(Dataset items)
'''
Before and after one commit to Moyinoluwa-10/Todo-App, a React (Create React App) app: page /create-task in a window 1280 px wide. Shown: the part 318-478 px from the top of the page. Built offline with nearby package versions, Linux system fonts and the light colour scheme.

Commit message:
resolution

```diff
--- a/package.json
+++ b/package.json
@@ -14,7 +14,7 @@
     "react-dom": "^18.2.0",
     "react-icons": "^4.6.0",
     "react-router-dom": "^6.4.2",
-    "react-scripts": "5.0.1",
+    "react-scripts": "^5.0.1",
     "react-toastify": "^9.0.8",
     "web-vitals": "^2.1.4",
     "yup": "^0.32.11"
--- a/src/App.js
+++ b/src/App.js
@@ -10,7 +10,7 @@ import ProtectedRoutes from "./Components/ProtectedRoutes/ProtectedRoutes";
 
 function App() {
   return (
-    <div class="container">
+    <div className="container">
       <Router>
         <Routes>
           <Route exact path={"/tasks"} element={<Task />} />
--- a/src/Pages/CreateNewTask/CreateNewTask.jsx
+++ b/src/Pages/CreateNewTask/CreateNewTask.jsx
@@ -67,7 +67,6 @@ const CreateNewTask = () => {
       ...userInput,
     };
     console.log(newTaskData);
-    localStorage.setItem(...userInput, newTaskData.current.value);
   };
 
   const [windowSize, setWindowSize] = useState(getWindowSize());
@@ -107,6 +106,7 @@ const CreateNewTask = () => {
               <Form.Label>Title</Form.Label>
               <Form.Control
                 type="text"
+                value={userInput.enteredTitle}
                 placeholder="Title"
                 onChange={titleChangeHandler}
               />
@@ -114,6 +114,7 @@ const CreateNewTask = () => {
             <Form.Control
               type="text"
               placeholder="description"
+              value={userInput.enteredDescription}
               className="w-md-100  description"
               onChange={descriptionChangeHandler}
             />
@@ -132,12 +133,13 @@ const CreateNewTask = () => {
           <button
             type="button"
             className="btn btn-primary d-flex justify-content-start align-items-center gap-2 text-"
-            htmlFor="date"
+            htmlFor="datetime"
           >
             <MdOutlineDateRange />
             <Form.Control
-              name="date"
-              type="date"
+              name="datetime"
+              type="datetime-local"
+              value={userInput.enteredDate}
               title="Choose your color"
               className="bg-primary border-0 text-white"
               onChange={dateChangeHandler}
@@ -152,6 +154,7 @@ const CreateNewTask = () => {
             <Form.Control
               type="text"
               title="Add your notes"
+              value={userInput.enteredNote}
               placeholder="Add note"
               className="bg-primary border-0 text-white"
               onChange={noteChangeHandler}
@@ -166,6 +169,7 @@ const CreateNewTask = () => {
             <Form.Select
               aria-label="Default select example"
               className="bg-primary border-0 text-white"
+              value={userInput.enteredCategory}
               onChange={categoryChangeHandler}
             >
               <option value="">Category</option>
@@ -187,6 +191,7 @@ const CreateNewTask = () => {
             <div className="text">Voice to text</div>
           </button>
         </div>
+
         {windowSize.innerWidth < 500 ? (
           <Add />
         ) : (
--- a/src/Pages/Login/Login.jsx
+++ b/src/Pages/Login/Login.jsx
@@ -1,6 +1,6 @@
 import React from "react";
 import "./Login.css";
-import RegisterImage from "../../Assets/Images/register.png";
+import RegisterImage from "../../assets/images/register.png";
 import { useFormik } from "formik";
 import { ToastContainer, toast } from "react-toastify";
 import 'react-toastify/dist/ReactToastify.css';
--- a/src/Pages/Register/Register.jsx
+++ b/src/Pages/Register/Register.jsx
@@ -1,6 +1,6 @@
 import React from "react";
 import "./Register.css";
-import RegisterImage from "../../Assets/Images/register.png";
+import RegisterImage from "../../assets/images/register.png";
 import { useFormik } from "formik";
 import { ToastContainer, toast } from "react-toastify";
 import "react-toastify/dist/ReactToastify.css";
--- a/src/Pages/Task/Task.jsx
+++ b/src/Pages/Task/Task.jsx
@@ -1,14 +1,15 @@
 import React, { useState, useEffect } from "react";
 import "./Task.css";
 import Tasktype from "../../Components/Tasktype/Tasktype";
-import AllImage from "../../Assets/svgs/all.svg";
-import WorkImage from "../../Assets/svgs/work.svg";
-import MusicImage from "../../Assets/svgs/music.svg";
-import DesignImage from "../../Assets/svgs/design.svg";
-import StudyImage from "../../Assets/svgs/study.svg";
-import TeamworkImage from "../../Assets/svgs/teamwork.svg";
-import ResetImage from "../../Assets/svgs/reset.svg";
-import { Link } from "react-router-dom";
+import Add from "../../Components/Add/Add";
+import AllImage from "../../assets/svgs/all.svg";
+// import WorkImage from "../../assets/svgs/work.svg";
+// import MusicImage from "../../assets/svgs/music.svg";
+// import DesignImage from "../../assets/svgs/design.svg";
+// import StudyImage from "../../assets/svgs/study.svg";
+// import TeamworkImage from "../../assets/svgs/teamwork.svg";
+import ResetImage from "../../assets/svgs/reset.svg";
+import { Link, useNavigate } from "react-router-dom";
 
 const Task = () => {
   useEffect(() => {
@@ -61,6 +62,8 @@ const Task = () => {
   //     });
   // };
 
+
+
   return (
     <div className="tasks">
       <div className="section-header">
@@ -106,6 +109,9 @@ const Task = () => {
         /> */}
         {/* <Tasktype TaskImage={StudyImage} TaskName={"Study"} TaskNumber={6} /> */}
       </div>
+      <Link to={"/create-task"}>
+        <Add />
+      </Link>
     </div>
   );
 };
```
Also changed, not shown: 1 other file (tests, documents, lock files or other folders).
'''
All lines in the records that contain "userInput" are to be copied and returned.

       ...userInput,
-    localStorage.setItem(...userInput, newTaskData.current.value);
+                value={userInput.enteredTitle}
+              value={userInput.enteredDescription}
+              value={userInput.enteredDate}
+              value={userInput.enteredNote}
+              value={userInput.enteredCategory}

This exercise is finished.